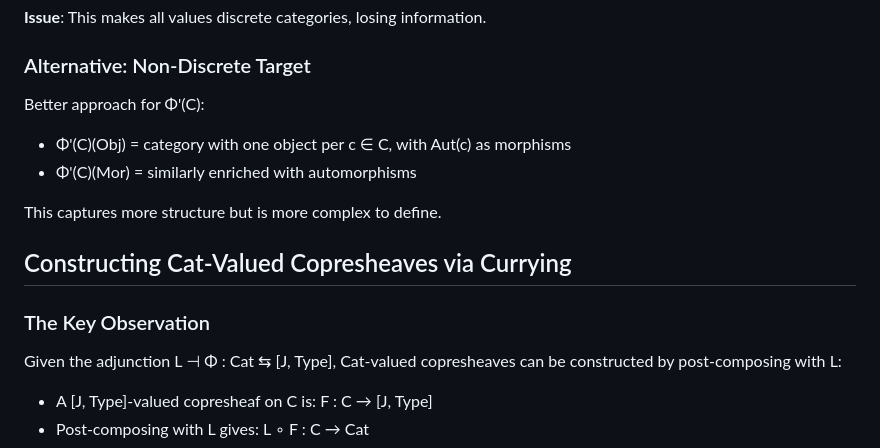
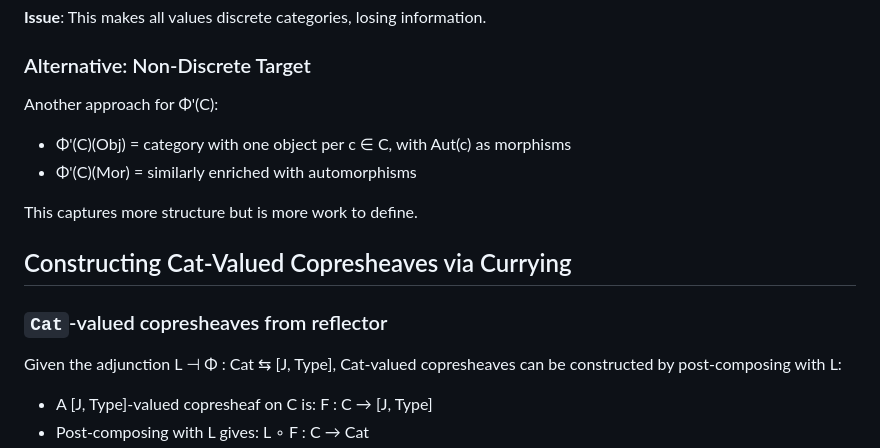
Before and after one commit to anoma/geb, a Markdown page: geb-lean/docs/bicategorical-correspondence.md, the part around the change. GitHub-like rendering.

```diff
--- a/geb-lean/docs/bicategorical-correspondence.md
+++ b/geb-lean/docs/bicategorical-correspondence.md
@@ -191,16 +191,16 @@ With functors between these induced by dom, cod, etc.
 
 ### Alternative: Non-Discrete Target
 
-Better approach for Φ'(C):
+Another approach for Φ'(C):
 
 - Φ'(C)(Obj) = category with one object per c ∈ C, with Aut(c) as morphisms
 - Φ'(C)(Mor) = similarly enriched with automorphisms
 
-This captures more structure but is more complex to define.
+This captures more structure but is more work to define.
 
 ## Constructing Cat-Valued Copresheaves via Currying
 
-### The Key Observation
+### `Cat`-valued copresheaves from reflector
 
 Given the adjunction L ⊣ Φ : Cat ⇆ [J, Type], Cat-valued copresheaves can be
 constructed by post-composing with L:
```
Also changed, not shown: geb-lean/docs/novelty-analysis.md (+5 -5 lines), geb-lean/docs/retrofunctor-embedding.md (+2 -4 lines).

= = = = = = =

Work item -
Every line above that holds the word "bicategorical" needs to be copied.

Solution for this problem -
Before and after one commit to anoma/geb, a Markdown page: geb-lean/docs/bicategorical-correspondence.md, the part around the change. GitHub-like rendering.
--- a/geb-lean/docs/bicategorical-correspondence.md
+++ b/geb-lean/docs/bicategorical-correspondence.md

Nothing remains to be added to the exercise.